The only solace the people of Alexandra can take from Finance minister Tito Mboweni’s budget speech is the increases he announced for social grant payments.
For many, this has become the only livelihood. The people of this community, who suffer the triple effects of unemployment, poverty and crime like their counterparts elsewhere, do not have much to cheer about for this budget speech.
Even market analyst Chris Gilmour admitted that this budget speech did not provide much hope that the people of Alexandra and other poor areas could one day rise above the squalor that has become a hallmark of their daily lives. Gilmour, who was invited by Vodacom to dissect and unpack Mboweni’s offering, said, “I honestly see no sweeteners in the speech besides and beyond the increments he announced for social grants.”
He said during the budget speech at the Crown Plaza Hotel, “To me, there doesn’t seem to be any light at the end of the poverty, unemployment and crime tunnel for the people that live only a stone’s throw from Africa’s richest enclave that is Sandton.
“The budget never centred on addressing the issues of unemployment, poverty and crime but was more of trying to salvage the country and move it away from the mess created by the rampant corruption alluded to the previous administration.”
This, Gilmour said, could be attributed to the offering of a conditional lifeline to state-owned entities such as Eskom, SABC, SAA and many others. The minister was forthright toward Eskom and offered them a bailout, on the condition that they appoint what he called a chief restructuring officer to help with the desired unbundling of the country’s power utility.

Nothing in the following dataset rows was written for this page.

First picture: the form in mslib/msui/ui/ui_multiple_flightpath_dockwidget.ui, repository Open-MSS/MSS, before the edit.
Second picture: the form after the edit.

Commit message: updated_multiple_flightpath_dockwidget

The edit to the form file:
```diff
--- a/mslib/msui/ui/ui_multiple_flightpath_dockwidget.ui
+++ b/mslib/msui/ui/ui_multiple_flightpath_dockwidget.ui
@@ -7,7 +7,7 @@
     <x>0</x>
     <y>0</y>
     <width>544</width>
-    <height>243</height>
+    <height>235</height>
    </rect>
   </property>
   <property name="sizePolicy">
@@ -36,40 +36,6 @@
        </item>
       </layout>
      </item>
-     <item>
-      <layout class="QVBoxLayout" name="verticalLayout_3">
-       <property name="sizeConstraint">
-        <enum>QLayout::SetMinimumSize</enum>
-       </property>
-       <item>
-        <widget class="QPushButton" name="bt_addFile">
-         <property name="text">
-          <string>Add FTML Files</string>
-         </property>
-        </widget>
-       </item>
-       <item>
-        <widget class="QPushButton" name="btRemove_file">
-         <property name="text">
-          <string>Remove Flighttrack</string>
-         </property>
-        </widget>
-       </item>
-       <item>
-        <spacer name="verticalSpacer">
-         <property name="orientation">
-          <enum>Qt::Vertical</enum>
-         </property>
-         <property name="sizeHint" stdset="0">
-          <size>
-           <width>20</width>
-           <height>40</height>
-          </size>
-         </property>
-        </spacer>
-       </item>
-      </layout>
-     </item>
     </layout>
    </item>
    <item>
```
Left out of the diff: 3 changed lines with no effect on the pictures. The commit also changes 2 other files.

According to Gilmour, the budget seeks to maintain the current status quo of employment levels with creating opportunities for new jobs but striving to save the current ones by offering to keep the SOEs afloat though, through stricter control mechanisms.
He said even the current land debate does not augur well for the people of Alexandra who are also fighting for the restoration of land property rights in the township. The policy and implementation thereof are still vague. “No one will invest in the reconstruction and development of Alex without a clear investment policy and an august path of the renewal of township which goes along with the desire of the people of Alex to have their land and property rights restored.”
This could be one path of many in the direction of the eradication of poverty and the uprooting of the inhabitants from the squalor they experience on a daily basis in the township, Gilmour concluded.